EDITIO PRINCEPS of all texts, with the exception of Batrachomyomachia, which was printed earlier in a Greek-Latin edition. THE FLORENCE HOMER IS THE MOST IMPORTANT FIRST EDITION IN GREEK LITERATURE. Its editor, Chalcondylas, had enjoyed the patronage of the humanist Cardinal Bessarion at Rome before arriving in Florence in 1475. He was considered the leading scholar of his day, and counted among his pupils Thomas Linacre, Pico, Politian, and the future pope Leo X. A fresco in Santa Maria Novella in Florence by Ghirlandaio pictures him, together with Ficino, Landino and Politian. In preparing his text Chalcondylas consulted Eustathius' monumental 12th-century commentary, which enabled him to clarify uncertain readings in the Iliad and the Odyssey, but he warns in his preface that the texts of the Hymns and of the Batrachomyomachia still leave much to be desired.
Earlier castings of the Homer type, whose design may have been modelled on Michael Apostolis' script (see N. Barker, Greek Script & Type pp. 28-31), had been used by Damilas and Paravisinus for the Lascaris' Erotemata (Milan 1476), the first book printed entirely in Greek, and by Bonus Accursius for his first editions of Aesop and Crastonus.
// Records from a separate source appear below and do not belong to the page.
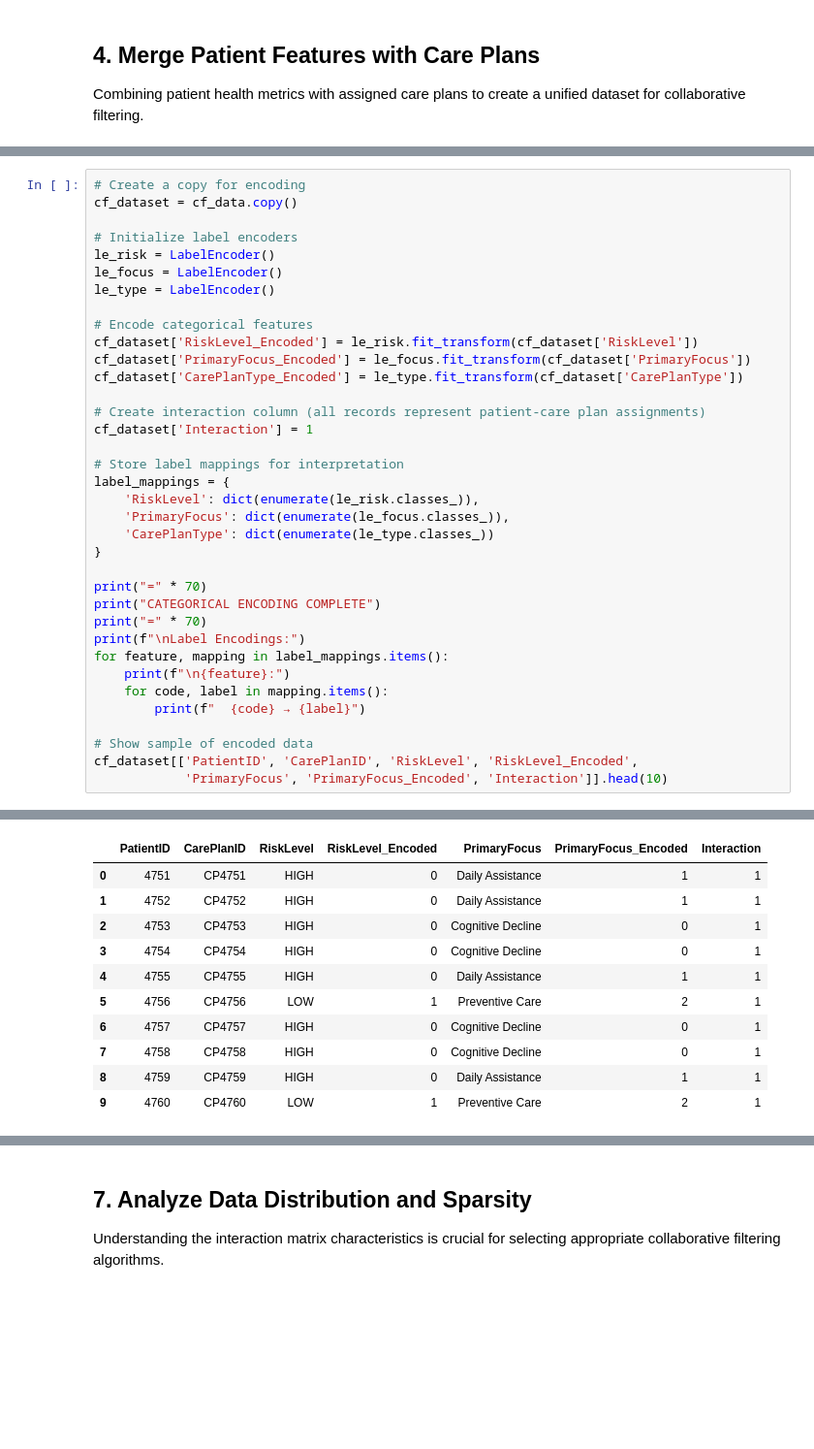
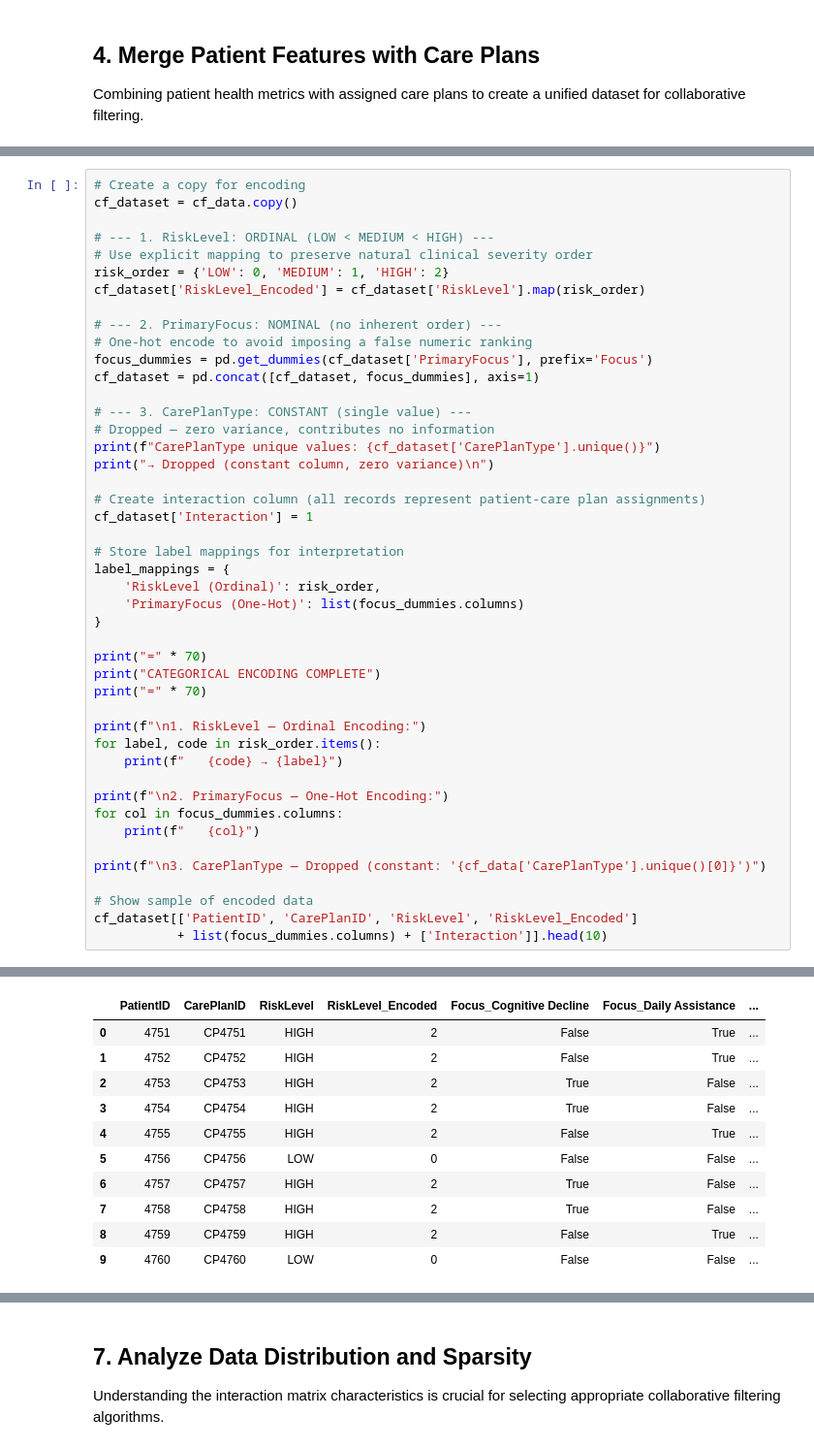
Before and after one commit to TechHive-4SAE11/alzheimers-ml-notebooks, a Jupyter notebook: care-plan-collaborative-filtering-prep.ipynb, the cells around one changed output, grey strips where cells are left out. Shown at 97% size. Drawn from its saved outputs; the diff is of its cells as text; blank space fills up the shorter version.

```diff
--- a/care-plan-collaborative-filtering-prep.ipynb
+++ b/care-plan-collaborative-filtering-prep.ipynb
@@ -224,36 +269,45 @@ Preparing categorical care plan features for machine learning by encoding them n
 # Create a copy for encoding
 cf_dataset = cf_data.copy()
 
-# Initialize label encoders
-le_risk = LabelEncoder()
-le_focus = LabelEncoder()
-le_type = LabelEncoder()
+# --- 1. RiskLevel: ORDINAL (LOW < MEDIUM < HIGH) ---
+# Use explicit mapping to preserve natural clinical severity order
+risk_order = {'LOW': 0, 'MEDIUM': 1, 'HIGH': 2}
+cf_dataset['RiskLevel_Encoded'] = cf_dataset['RiskLevel'].map(risk_order)
 
-# Encode categorical features
-cf_dataset['RiskLevel_Encoded'] = le_risk.fit_transform(cf_dataset['RiskLevel'])
-cf_dataset['PrimaryFocus_Encoded'] = le_focus.fit_transform(cf_dataset['PrimaryFocus'])
-cf_dataset['CarePlanType_Encoded'] = le_type.fit_transform(cf_dataset['CarePlanType'])
+# --- 2. PrimaryFocus: NOMINAL (no inherent order) ---
+# One-hot encode to avoid imposing a false numeric ranking
+focus_dummies = pd.get_dummies(cf_dataset['PrimaryFocus'], prefix='Focus')
+cf_dataset = pd.concat([cf_dataset, focus_dummies], axis=1)
+
+# --- 3. CarePlanType: CONSTANT (single value) ---
+# Dropped — zero variance, contributes no information
+print(f"CarePlanType unique values: {cf_dataset['CarePlanType'].unique()}")
+print("→ Dropped (constant column, zero variance)\n")
 
 # Create interaction column (all records represent patient-care plan assignments)
 cf_dataset['Interaction'] = 1
 
 # Store label mappings for interpretation
 label_mappings = {
-    'RiskLevel': dict(enumerate(le_risk.classes_)),
-    'PrimaryFocus': dict(enumerate(le_focus.classes_)),
-    'CarePlanType': dict(enumerate(le_type.classes_))
+    'RiskLevel (Ordinal)': risk_order,
+    'PrimaryFocus (One-Hot)': list(focus_dummies.columns)
 }
 
 print("=" * 70)
 print("CATEGORICAL ENCODING COMPLETE")
 print("=" * 70)
-print(f"\nLabel Encodings:")
-for feature, mapping in label_mappings.items():
-    print(f"\n{feature}:")
-    for code, label in mapping.items():
-        print(f"  {code} → {label}")
+
+print(f"\n1. RiskLevel — Ordinal Encoding:")
+for label, code in risk_order.items():
+    print(f"   {code} → {label}")
+
+print(f"\n2. PrimaryFocus — One-Hot Encoding:")
+for col in focus_dummies.columns:
+    print(f"   {col}")
+
+print(f"\n3. CarePlanType — Dropped (constant: '{cf_data['CarePlanType'].unique()[0]}')")
 
 # Show sample of encoded data
-cf_dataset[['PatientID', 'CarePlanID', 'RiskLevel', 'RiskLevel_Encoded',
-            'PrimaryFocus', 'PrimaryFocus_Encoded', 'Interaction']].head(10)
+cf_dataset[['PatientID', 'CarePlanID', 'RiskLevel', 'RiskLevel_Encoded']
+           + list(focus_dummies.columns) + ['Interaction']].head(10)
 # %% [output]
@@ -278,14 +332,14 @@ CarePlanType:
-|  | PatientID | CarePlanID | RiskLevel | RiskLevel_Encoded | PrimaryFocus | PrimaryFocus_Encoded | Interaction |
-| 0 | 4751 | CP4751 | HIGH | 0 | Daily Assistance | 1 | 1 |
-| 1 | 4752 | CP4752 | HIGH | 0 | Daily Assistance | 1 | 1 |
-| 2 | 4753 | CP4753 | HIGH | 0 | Cognitive Decline | 0 | 1 |
-| 3 | 4754 | CP4754 | HIGH | 0 | Cognitive Decline | 0 | 1 |
-| 4 | 4755 | CP4755 | HIGH | 0 | Daily Assistance | 1 | 1 |
-| 5 | 4756 | CP4756 | LOW | 1 | Preventive Care | 2 | 1 |
-| 6 | 4757 | CP4757 | HIGH | 0 | Cognitive Decline | 0 | 1 |
-| 7 | 4758 | CP4758 | HIGH | 0 | Cognitive Decline | 0 | 1 |
-| 8 | 4759 | CP4759 | HIGH | 0 | Daily Assistance | 1 | 1 |
-| 9 | 4760 | CP4760 | LOW | 1 | Preventive Care | 2 | 1 |
+|  | PatientID | CarePlanID | RiskLevel | RiskLevel_Encoded | Focus_Cognitive Decline | Focus_Daily Assistance | ... |
+| 0 | 4751 | CP4751 | HIGH | 2 | False | True | ... |
+| 1 | 4752 | CP4752 | HIGH | 2 | False | True | ... |
+| 2 | 4753 | CP4753 | HIGH | 2 | True | False | ... |
+| 3 | 4754 | CP4754 | HIGH | 2 | True | False | ... |
+| 4 | 4755 | CP4755 | HIGH | 2 | False | True | ... |
+| 5 | 4756 | CP4756 | LOW | 0 | False | False | ... |
+| 6 | 4757 | CP4757 | HIGH | 2 | True | False | ... |
+| 7 | 4758 | CP4758 | HIGH | 2 | True | False | ... |
+| 8 | 4759 | CP4759 | HIGH | 2 | False | True | ... |
+| 9 | 4760 | CP4760 | LOW | 0 | False | False | ... |
 # %% [markdown]
 ## 6. Organize Collaborative Filtering Structure
 
```
Also changed, not shown: parts of 22 cells of this notebook, 5 other files.
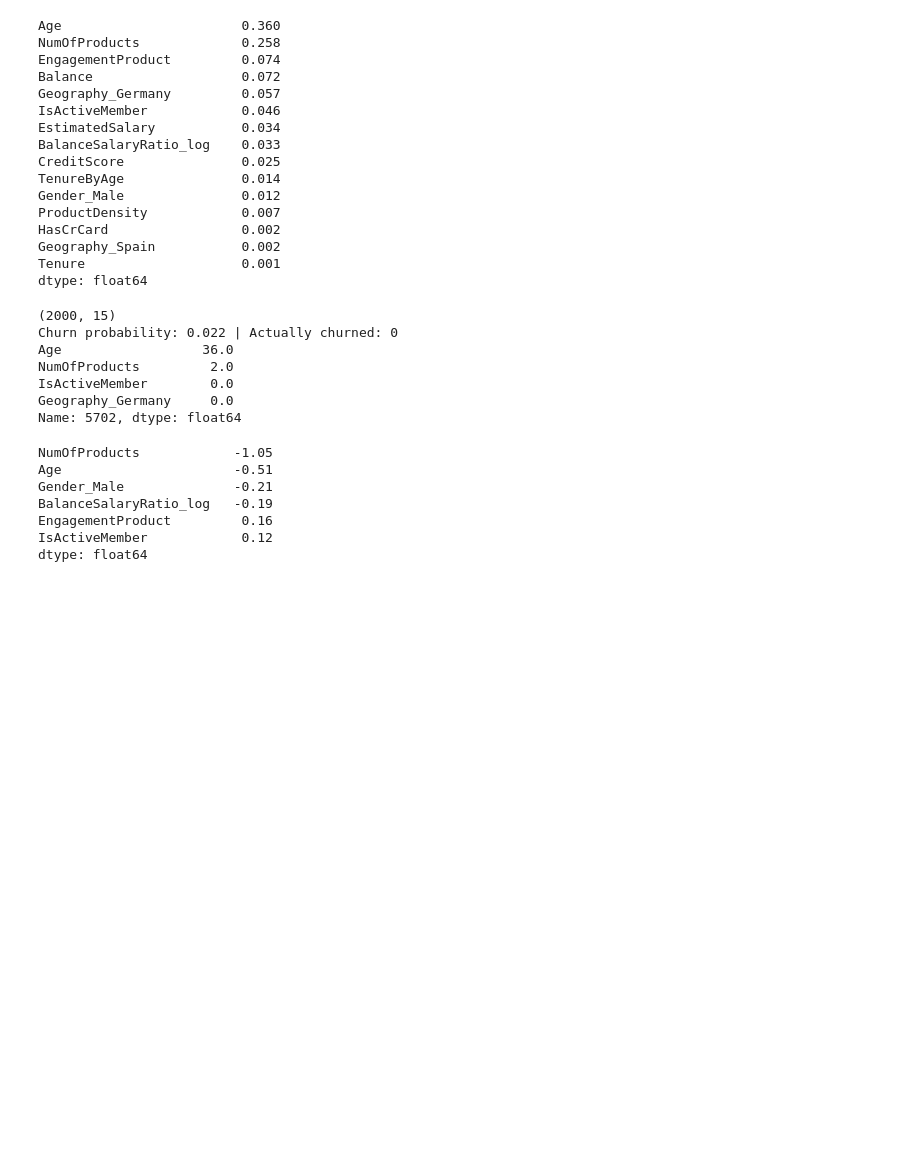
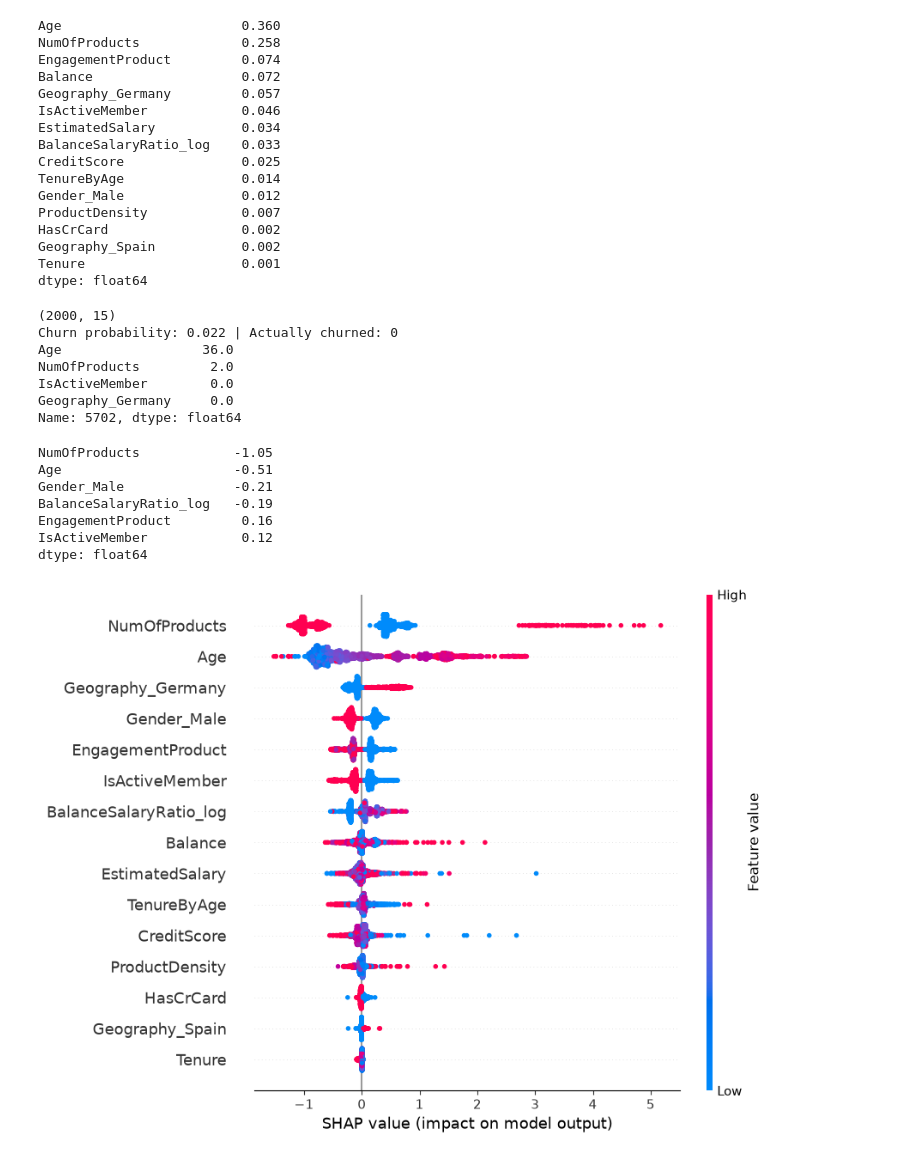
Before and after one commit to Kalpesh2409/bank-churn-risk-scoring, a Jupyter notebook: notebooks/06_explainability.ipynb, the cells around one changed output. Cells and saved outputs as stored; diff of their text form; code cells hidden in the pictures; blank space fills up the shorter version.

Commit message:
Add SHAP summary plot (beeswarm) for the test set

```diff
--- a/notebooks/06_explainability.ipynb
+++ b/notebooks/06_explainability.ipynb
@@ -72,3 +72,7 @@ BalanceSalaryRatio_log   -0.19
 EngagementProduct         0.16
 IsActiveMember            0.12
 dtype: float64
+# %%
+shap.plots.beeswarm(shap_values, max_display=15)
+# %% [output]
+[figure, added]
```
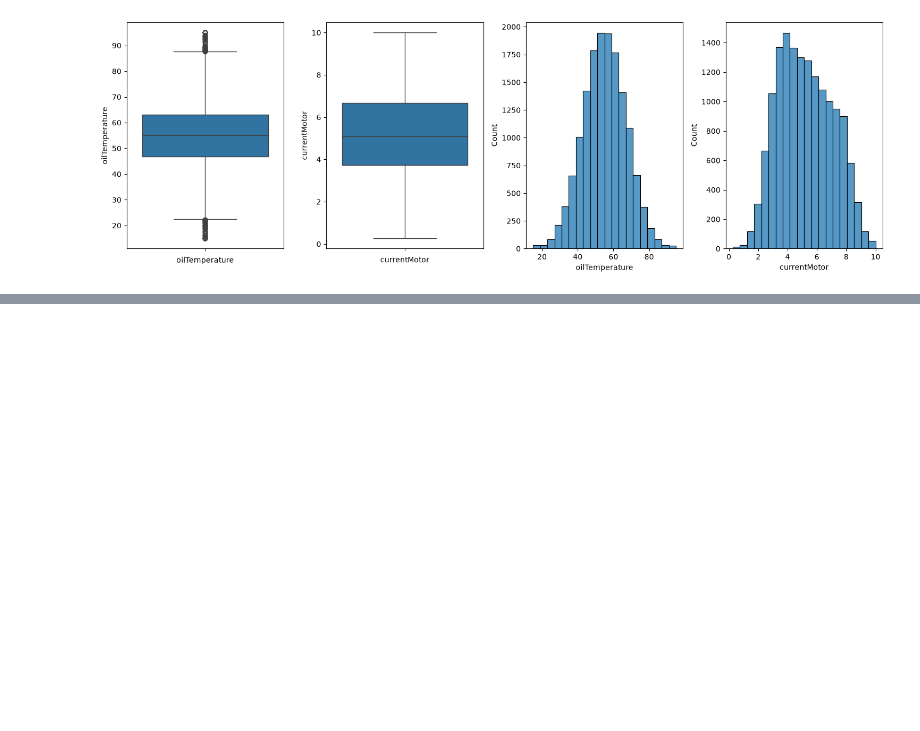
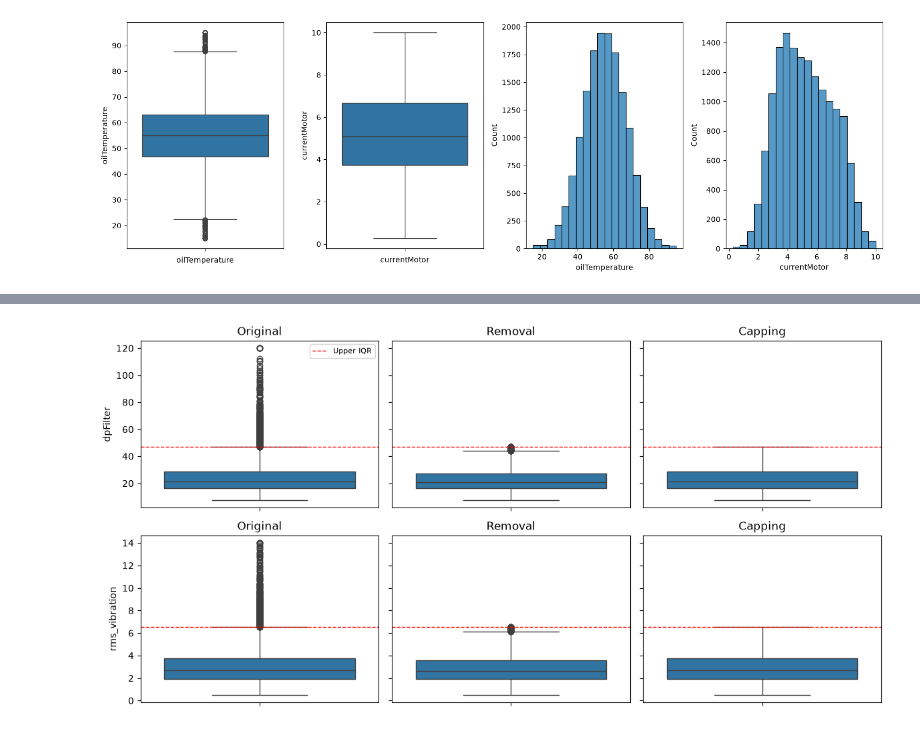
Before and after one commit to yegor-vin/Intelligent-data-analysis--project, a Jupyter notebook: phase-1-2.ipynb, the cells around one changed output, grey strips where cells are left out. Cells and saved outputs as stored; diff of their text form; code cells hidden in the pictures; blank space fills up the shorter version.

```diff
--- a/phase-1-2.ipynb
+++ b/phase-1-2.ipynb
@@ -657,0 +830,21 @@ Difference in length after filtering oilTemperature and currentMotor: 60
+# %%
+rows = []
+for column in sensor_columns:
+    present = integrated[column + "_present"]
+    groups = {
+        "Observed outlier": outlier_flags[column],
+        "Observed within bounds": present & ~outlier_flags[column],
+        "Missing/imputed": ~present,
+    }
+    for group, mask in groups.items():
+        failures = integrated.loc[mask, "Failure"]
+        rows.append({
+            "attribute": column,
+            "group": group,
+            "readings": len(failures),
+            "failures": failures.sum(),
+            "failure_rate_pct": failures.mean() * 100,
+        })
+
+failure_comparison = pd.DataFrame(rows).set_index(["attribute", "group"])
+display(failure_comparison.round(2))
@@ -657,0 +901,24 @@ Difference in length after filtering oilTemperature and currentMotor: 60
+# %%
+fig, axes = plt.subplots(2, 3, figsize=(12, 6), sharey="row")
+
+for j, (name, data) in enumerate(variants.items()):
+    for i, column in enumerate(sensor_columns):
+        ax = axes[i, j]
+        sns.boxplot(
+            y=data.loc[data[column + "_present"], column],
+            ax=ax,
+        )
+        ax.axhline(
+            bounds.loc[column, "upper"],
+            color="red",
+            linestyle="--",
+            linewidth=1,
+            label="Upper IQR",
+        )
+        ax.set_title(name)
+
+axes[0, 0].legend(fontsize=8)
+plt.tight_layout()
+plt.show()
+# %% [output]
+[figure, added]
```
Also changed, not shown: parts of 44 cells of this notebook.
Damilas took the matrices and perhaps the punches with him to Florence, where he recast the type for the Homer, adding several new sorts; it was subsequently used in only three other works. (Cf. Proctor, The Printing of Greek in the 15th Century, pp. 66-69, and R. Ridolfi, La Stampa in Firenze nel secolo XV, chapter 7.) HCR 8772; BMC VI, 678 (IB. 27657); CIBN H-173; IGI 4795; Flodr, Homerus I; PMM 31; Goff H-300.